Work to be completed:
Output each record below exactly as it stands, leaving out the pictures.
****
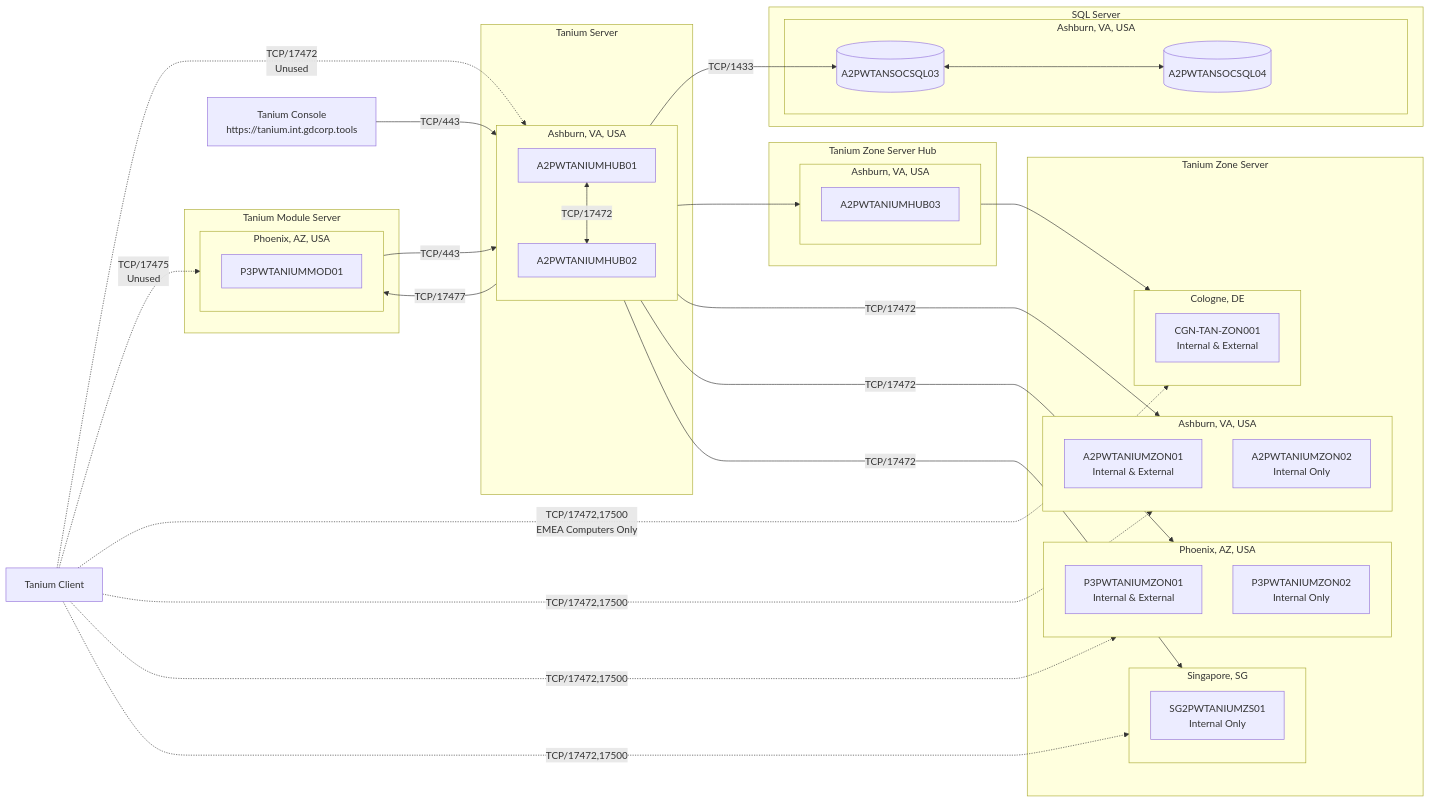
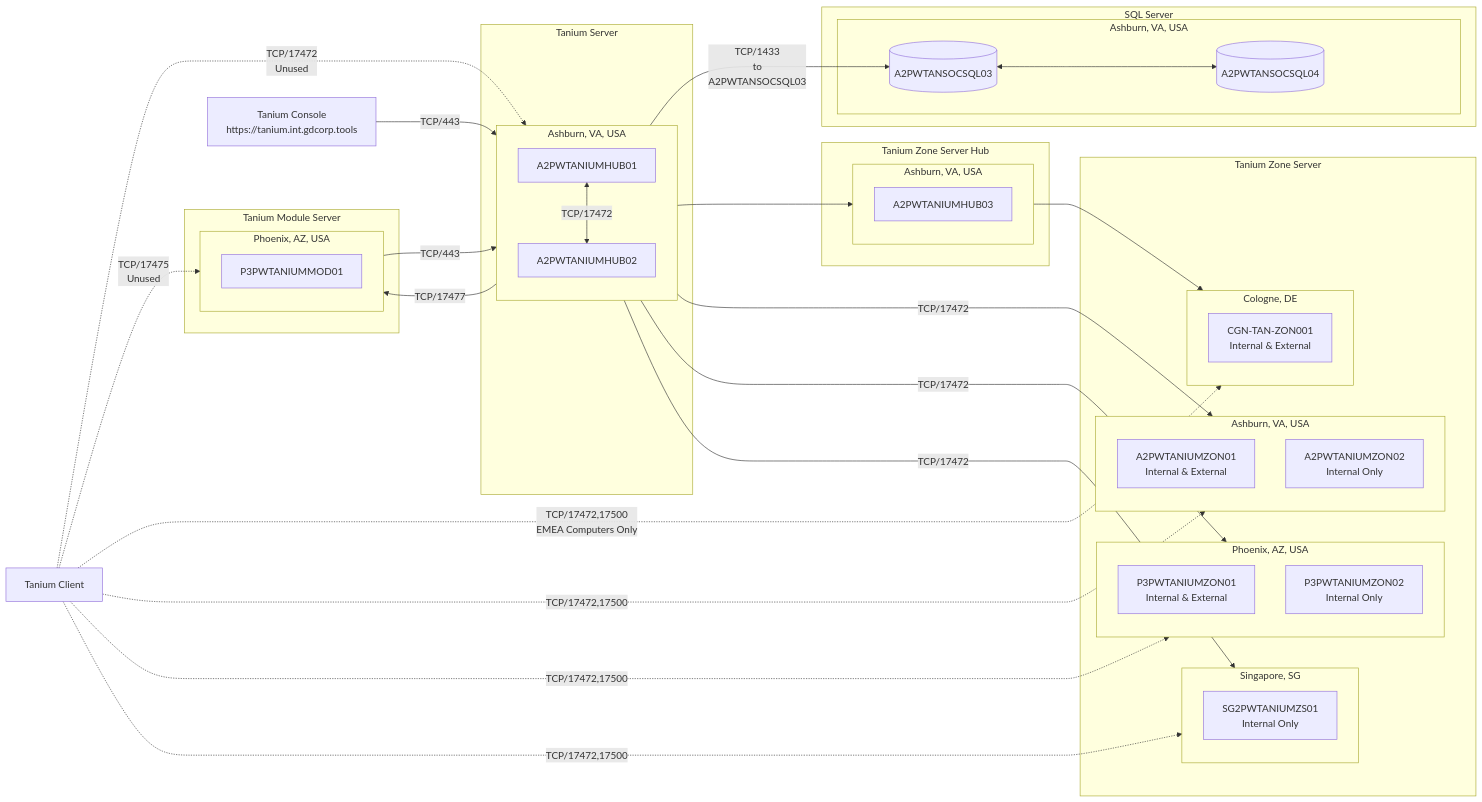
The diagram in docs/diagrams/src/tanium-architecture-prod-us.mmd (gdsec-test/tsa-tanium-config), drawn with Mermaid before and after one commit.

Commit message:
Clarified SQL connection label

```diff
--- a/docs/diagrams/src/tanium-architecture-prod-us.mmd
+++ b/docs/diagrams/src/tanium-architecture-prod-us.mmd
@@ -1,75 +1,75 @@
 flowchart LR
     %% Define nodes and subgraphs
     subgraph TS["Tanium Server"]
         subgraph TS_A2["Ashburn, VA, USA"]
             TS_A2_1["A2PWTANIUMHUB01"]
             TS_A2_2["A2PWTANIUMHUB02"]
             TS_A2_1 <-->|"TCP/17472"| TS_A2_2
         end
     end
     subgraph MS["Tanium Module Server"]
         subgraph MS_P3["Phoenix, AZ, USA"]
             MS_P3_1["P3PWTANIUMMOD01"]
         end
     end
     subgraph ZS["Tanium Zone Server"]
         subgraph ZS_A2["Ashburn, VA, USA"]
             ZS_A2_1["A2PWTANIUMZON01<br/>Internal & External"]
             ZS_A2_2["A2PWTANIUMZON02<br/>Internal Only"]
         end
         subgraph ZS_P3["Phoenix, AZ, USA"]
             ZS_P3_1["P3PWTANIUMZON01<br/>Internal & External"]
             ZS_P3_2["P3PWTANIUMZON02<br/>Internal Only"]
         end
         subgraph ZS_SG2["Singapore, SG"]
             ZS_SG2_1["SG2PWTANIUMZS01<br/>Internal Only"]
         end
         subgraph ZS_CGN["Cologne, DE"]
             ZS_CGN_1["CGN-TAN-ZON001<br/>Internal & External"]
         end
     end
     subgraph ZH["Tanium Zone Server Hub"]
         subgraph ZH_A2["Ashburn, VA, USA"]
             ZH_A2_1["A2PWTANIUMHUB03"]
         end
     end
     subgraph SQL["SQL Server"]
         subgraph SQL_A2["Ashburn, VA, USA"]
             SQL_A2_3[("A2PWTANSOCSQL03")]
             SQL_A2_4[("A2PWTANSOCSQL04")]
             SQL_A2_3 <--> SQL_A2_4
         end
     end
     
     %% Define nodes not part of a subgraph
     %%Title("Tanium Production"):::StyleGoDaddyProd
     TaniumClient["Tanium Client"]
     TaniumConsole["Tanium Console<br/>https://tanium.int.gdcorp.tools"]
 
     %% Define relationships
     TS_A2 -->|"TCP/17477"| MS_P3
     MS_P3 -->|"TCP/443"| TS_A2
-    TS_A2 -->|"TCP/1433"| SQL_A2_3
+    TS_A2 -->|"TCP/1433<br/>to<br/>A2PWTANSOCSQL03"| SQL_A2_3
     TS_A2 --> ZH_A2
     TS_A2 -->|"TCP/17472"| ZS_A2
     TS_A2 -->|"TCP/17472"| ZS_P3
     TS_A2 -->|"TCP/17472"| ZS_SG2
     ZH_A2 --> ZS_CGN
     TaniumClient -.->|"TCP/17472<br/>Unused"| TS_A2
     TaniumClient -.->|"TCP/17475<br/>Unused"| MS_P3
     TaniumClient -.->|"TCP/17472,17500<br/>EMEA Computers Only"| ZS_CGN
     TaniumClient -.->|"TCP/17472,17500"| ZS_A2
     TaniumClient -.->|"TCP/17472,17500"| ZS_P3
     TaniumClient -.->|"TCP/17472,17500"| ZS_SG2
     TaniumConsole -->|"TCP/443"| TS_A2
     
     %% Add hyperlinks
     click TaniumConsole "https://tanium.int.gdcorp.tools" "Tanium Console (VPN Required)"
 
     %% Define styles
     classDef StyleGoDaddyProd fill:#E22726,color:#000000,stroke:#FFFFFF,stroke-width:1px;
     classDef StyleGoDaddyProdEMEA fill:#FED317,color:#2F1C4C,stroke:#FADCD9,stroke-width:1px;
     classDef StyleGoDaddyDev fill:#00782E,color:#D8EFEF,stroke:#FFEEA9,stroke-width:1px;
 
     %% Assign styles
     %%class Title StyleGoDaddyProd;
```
****
Task result:
The diagram in docs/diagrams/src/tanium-architecture-prod-us.mmd (gdsec-test/tsa-tanium-config), drawn with Mermaid before and after one commit.

Commit message:
Clarified SQL connection label

```diff
--- a/docs/diagrams/src/tanium-architecture-prod-us.mmd
+++ b/docs/diagrams/src/tanium-architecture-prod-us.mmd
@@ -1,75 +1,75 @@
 flowchart LR
     %% Define nodes and subgraphs
     subgraph TS["Tanium Server"]
         subgraph TS_A2["Ashburn, VA, USA"]
             TS_A2_1["A2PWTANIUMHUB01"]
             TS_A2_2["A2PWTANIUMHUB02"]
             TS_A2_1 <-->|"TCP/17472"| TS_A2_2
         end
     end
     subgraph MS["Tanium Module Server"]
         subgraph MS_P3["Phoenix, AZ, USA"]
             MS_P3_1["P3PWTANIUMMOD01"]
         end
     end
     subgraph ZS["Tanium Zone Server"]
         subgraph ZS_A2["Ashburn, VA, USA"]
             ZS_A2_1["A2PWTANIUMZON01<br/>Internal & External"]
             ZS_A2_2["A2PWTANIUMZON02<br/>Internal Only"]
         end
         subgraph ZS_P3["Phoenix, AZ, USA"]
             ZS_P3_1["P3PWTANIUMZON01<br/>Internal & External"]
             ZS_P3_2["P3PWTANIUMZON02<br/>Internal Only"]
         end
         subgraph ZS_SG2["Singapore, SG"]
             ZS_SG2_1["SG2PWTANIUMZS01<br/>Internal Only"]
         end
         subgraph ZS_CGN["Cologne, DE"]
             ZS_CGN_1["CGN-TAN-ZON001<br/>Internal & External"]
         end
     end
     subgraph ZH["Tanium Zone Server Hub"]
         subgraph ZH_A2["Ashburn, VA, USA"]
             ZH_A2_1["A2PWTANIUMHUB03"]
         end
     end
     subgraph SQL["SQL Server"]
         subgraph SQL_A2["Ashburn, VA, USA"]
             SQL_A2_3[("A2PWTANSOCSQL03")]
             SQL_A2_4[("A2PWTANSOCSQL04")]
             SQL_A2_3 <--> SQL_A2_4
         end
     end
     
     %% Define nodes not part of a subgraph
     %%Title("Tanium Production"):::StyleGoDaddyProd
     TaniumClient["Tanium Client"]
     TaniumConsole["Tanium Console<br/>https://tanium.int.gdcorp.tools"]
 
     %% Define relationships
     TS_A2 -->|"TCP/17477"| MS_P3
     MS_P3 -->|"TCP/443"| TS_A2
-    TS_A2 -->|"TCP/1433"| SQL_A2_3
+    TS_A2 -->|"TCP/1433<br/>to<br/>A2PWTANSOCSQL03"| SQL_A2_3
     TS_A2 --> ZH_A2
     TS_A2 -->|"TCP/17472"| ZS_A2
     TS_A2 -->|"TCP/17472"| ZS_P3
     TS_A2 -->|"TCP/17472"| ZS_SG2
     ZH_A2 --> ZS_CGN
     TaniumClient -.->|"TCP/17472<br/>Unused"| TS_A2
     TaniumClient -.->|"TCP/17475<br/>Unused"| MS_P3
     TaniumClient -.->|"TCP/17472,17500<br/>EMEA Computers Only"| ZS_CGN
     TaniumClient -.->|"TCP/17472,17500"| ZS_A2
     TaniumClient -.->|"TCP/17472,17500"| ZS_P3
     TaniumClient -.->|"TCP/17472,17500"| ZS_SG2
     TaniumConsole -->|"TCP/443"| TS_A2
     
     %% Add hyperlinks
     click TaniumConsole "https://tanium.int.gdcorp.tools" "Tanium Console (VPN Required)"
 
     %% Define styles
     classDef StyleGoDaddyProd fill:#E22726,color:#000000,stroke:#FFFFFF,stroke-width:1px;
     classDef StyleGoDaddyProdEMEA fill:#FED317,color:#2F1C4C,stroke:#FADCD9,stroke-width:1px;
     classDef StyleGoDaddyDev fill:#00782E,color:#D8EFEF,stroke:#FFEEA9,stroke-width:1px;
 
     %% Assign styles
     %%class Title StyleGoDaddyProd;
```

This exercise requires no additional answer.